Stored items
====
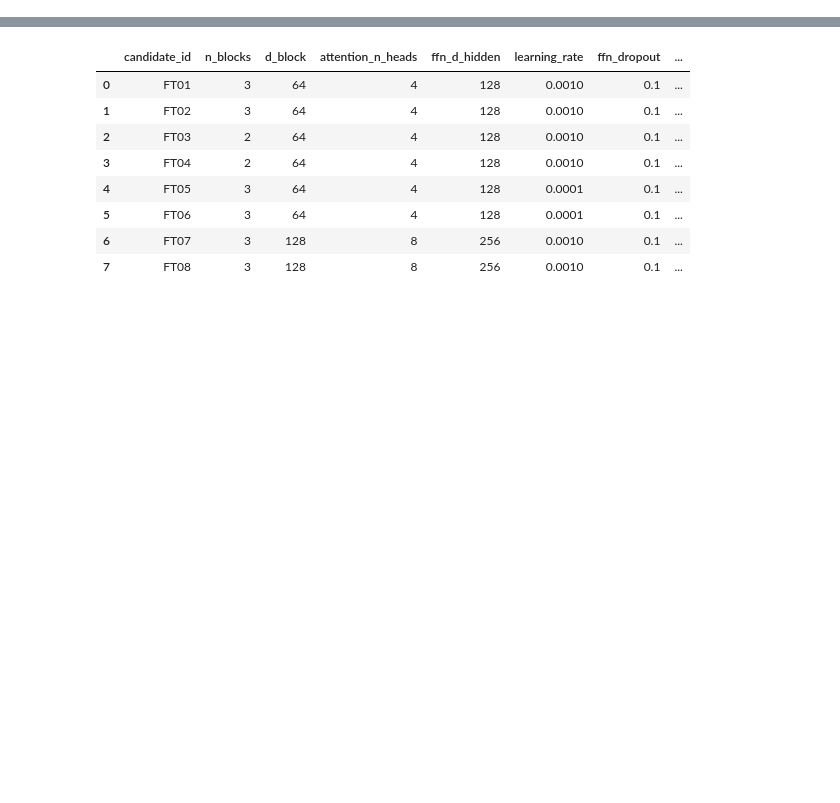
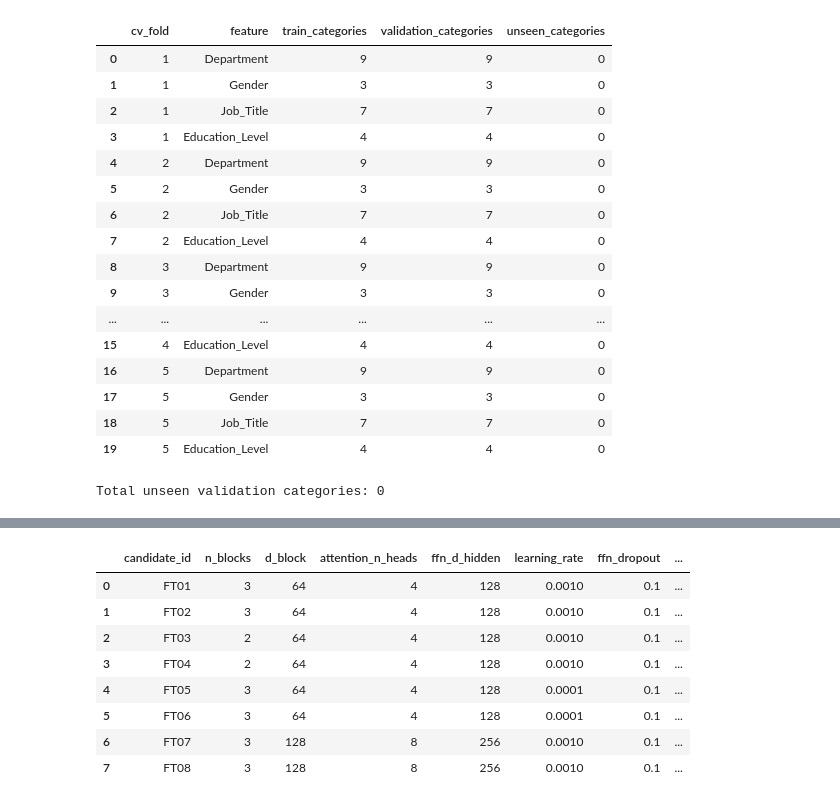
Before and after one commit to Sankalpa-KMCP/Employee_Resignation_Prediction, a Jupyter notebook: notebooks/team_contributions/models/member_1_ft_transformer/05_m1_ft_transformer.ipynb, the cells around one changed output, grey strips where cells are left out. Drawn from its saved outputs; the diff is of its cells as text; code cells hidden in the pictures; blank space fills up the shorter version.

```diff
--- a/notebooks/team_contributions/models/member_1_ft_transformer/05_m1_ft_transformer.ipynb
+++ b/notebooks/team_contributions/models/member_1_ft_transformer/05_m1_ft_transformer.ipynb
@@ -0,0 +163,9 @@
+# %%
+# 4. Read only frozen development predictors/labels; inspect holdout IDs only.
+development_data, split_registry = load_development_data(PROJECT_ROOT)
+assert development_data.shape == (80_000, 20)
+assert split_registry.shape == (100_000, 3)
+print("Development data shape:", development_data.shape)
+print("Split registry shape:", split_registry.shape)
+print("Partition counts:")
+print(split_registry["partition"].value_counts())
@@ -0,0 +327,55 @@
+# %%
+# -----------------------------
+# 8. Verify categorical coverage across outer folds
+# -----------------------------
+
+coverage_records = []
+
+for fold in sorted(development_df["cv_fold"].unique()):
+    train_fold_df = development_df[development_df["cv_fold"] != fold]
+    val_fold_df = development_df[development_df["cv_fold"] == fold]
+
+    for feature in categorical_feature_names:
+        train_categories = set(train_fold_df[feature].dropna().unique())
+        validation_categories = set(val_fold_df[feature].dropna().unique())
+        unseen = validation_categories - train_categories
+
+        coverage_records.append(
+            {
+                "cv_fold": fold,
+                "feature": feature,
+                "train_categories": len(train_categories),
+                "validation_categories": len(validation_categories),
+                "unseen_categories": len(unseen),
+            }
+        )
+
+categorical_coverage = pd.DataFrame(coverage_records)
+total_unseen = int(categorical_coverage["unseen_categories"].sum())
+
+assert total_unseen == 0, (
+    "At least one outer-validation fold contains a category absent "
+    "from its corresponding training folds."
+)
+
+display(categorical_coverage)
+print("\nTotal unseen validation categories:", total_unseen)
+# %% [output]
+|  | cv_fold | feature | train_categories | validation_categories | unseen_categories |
+| 0 | 1 | Department | 9 | 9 | 0 |
+| 1 | 1 | Gender | 3 | 3 | 0 |
+| 2 | 1 | Job_Title | 7 | 7 | 0 |
+| 3 | 1 | Education_Level | 4 | 4 | 0 |
+| 4 | 2 | Department | 9 | 9 | 0 |
+| 5 | 2 | Gender | 3 | 3 | 0 |
+| 6 | 2 | Job_Title | 7 | 7 | 0 |
+| 7 | 2 | Education_Level | 4 | 4 | 0 |
+| 8 | 3 | Department | 9 | 9 | 0 |
+| 9 | 3 | Gender | 3 | 3 | 0 |
+| ... | ... | ... | ... | ... | ... |
+| 15 | 4 | Education_Level | 4 | 4 | 0 |
+| 16 | 5 | Department | 9 | 9 | 0 |
+| 17 | 5 | Gender | 3 | 3 | 0 |
+| 18 | 5 | Job_Title | 7 | 7 | 0 |
+| 19 | 5 | Education_Level | 4 | 4 | 0 |
+Total unseen validation categories: 0
```
Also changed, not shown: parts of 27 cells of this notebook, 4 other files.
====
> Exercise: In the entries above, how many lines contain the string "shape"? Say only the number.

> Solution for this problem: 4